Her beauty took his breath away, but her palpable melancholy; her crushing bitterness nearly broke his heart. With that far away look on her beautifully tragic face, he could almost feel her heartache. That raw vulnerability she exuded all but broke him. He actually felt pity for her. Her manner was so real, so believable that he wished that she truly did not feel this; that she was merely playing her character.

His lips parted slightly, now suddenly entranced by the mystery woman on the stage that trapped her audience in her spell.

He watched her, studied her, and admired her as the play wore on. Now he never wanted the play to end. He would be content just watching her for the rest of the night if he had to. There was going to be a change of plans after the play was finished.

He was going to personally congratulate the cast for a job well done. Then he was going to introduce himself to this Sarah Williams.
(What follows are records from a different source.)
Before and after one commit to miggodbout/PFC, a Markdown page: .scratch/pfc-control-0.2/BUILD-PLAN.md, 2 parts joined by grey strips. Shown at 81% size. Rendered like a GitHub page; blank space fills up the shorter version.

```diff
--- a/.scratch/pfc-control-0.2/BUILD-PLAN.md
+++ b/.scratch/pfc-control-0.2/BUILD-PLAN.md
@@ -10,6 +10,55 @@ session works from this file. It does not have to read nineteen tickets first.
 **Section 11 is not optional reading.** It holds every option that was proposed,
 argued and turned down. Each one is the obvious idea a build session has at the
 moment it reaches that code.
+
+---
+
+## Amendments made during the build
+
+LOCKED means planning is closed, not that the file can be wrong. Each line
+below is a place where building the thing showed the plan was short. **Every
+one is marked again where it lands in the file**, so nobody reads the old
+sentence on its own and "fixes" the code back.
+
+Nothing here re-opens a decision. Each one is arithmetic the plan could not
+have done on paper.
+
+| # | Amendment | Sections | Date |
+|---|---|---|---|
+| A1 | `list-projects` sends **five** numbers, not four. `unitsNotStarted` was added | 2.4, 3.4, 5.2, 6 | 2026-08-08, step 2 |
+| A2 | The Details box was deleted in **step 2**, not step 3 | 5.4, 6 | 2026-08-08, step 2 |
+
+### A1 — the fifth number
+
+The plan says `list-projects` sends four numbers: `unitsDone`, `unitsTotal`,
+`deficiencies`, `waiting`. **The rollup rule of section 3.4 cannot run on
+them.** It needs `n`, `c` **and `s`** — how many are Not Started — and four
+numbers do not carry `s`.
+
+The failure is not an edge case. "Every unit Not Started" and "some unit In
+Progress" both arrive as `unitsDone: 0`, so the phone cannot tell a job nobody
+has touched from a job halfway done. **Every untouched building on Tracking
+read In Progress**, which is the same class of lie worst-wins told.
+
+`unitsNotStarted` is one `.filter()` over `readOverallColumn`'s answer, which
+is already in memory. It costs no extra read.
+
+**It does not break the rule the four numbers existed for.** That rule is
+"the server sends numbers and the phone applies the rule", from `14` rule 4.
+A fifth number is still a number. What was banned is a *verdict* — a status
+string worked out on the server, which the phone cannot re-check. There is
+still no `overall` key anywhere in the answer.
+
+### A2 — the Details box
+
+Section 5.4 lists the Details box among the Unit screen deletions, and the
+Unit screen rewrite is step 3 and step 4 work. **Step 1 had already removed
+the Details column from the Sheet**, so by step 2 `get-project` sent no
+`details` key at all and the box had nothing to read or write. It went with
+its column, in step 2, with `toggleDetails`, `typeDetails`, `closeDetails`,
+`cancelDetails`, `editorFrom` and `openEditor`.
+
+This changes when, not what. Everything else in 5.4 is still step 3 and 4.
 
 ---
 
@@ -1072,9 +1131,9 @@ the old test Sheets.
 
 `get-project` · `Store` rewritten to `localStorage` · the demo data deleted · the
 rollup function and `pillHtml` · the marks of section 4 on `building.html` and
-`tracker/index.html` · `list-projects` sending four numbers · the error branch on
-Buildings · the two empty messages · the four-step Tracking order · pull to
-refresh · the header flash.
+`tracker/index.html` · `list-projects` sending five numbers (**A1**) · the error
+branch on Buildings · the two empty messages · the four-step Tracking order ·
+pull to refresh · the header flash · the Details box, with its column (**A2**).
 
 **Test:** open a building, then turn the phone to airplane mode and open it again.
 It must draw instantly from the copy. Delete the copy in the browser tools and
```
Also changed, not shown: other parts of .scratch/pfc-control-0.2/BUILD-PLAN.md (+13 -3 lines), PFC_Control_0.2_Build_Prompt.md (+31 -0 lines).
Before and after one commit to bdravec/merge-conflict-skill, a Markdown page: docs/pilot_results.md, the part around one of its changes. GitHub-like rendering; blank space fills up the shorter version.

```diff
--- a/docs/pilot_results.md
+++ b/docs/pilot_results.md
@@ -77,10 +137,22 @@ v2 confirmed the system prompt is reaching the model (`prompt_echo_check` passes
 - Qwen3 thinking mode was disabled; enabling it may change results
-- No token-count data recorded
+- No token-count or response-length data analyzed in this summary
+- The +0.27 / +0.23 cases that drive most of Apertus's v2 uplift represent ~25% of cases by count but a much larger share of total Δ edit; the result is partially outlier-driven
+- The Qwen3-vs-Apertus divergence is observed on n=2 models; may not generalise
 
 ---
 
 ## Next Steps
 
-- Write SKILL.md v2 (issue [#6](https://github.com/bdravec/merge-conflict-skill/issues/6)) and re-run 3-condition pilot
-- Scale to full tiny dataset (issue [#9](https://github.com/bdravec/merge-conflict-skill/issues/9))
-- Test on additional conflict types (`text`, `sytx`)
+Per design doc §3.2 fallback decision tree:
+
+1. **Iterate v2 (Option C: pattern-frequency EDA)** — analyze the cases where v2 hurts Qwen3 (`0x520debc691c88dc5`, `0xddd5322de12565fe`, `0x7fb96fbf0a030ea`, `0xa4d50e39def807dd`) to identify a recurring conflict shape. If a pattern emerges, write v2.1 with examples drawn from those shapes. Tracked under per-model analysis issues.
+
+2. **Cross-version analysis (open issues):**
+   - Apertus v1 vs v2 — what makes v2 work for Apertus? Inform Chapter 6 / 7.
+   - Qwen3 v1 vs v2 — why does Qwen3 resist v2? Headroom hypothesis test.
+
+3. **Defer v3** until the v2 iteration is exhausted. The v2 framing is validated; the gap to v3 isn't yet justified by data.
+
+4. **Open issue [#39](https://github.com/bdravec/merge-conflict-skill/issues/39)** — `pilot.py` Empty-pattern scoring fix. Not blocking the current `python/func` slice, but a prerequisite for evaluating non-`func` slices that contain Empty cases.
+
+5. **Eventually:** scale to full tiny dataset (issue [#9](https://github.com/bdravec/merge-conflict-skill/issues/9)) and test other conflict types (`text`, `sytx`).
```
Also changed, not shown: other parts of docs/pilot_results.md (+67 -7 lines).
AN: yea yea, I know, I'm still working on other stories. Please please please don't give me heat for starting another one without finishing another. I will get to them I swear, and this is the last story I have in mind. Anyone see 'Batman Begins'? This takes place afterward, and don't ask about the Joker, none of that going on here. However, remember the arrowhead in the movie? The element there will play a HUGE part in this story. And Christian Bale is such a freakin' hottie and the best Batman ever so he's in my mind ever so often as I write this. Enjoy, and as always - thank you to all reviewers!

Shalom y Amor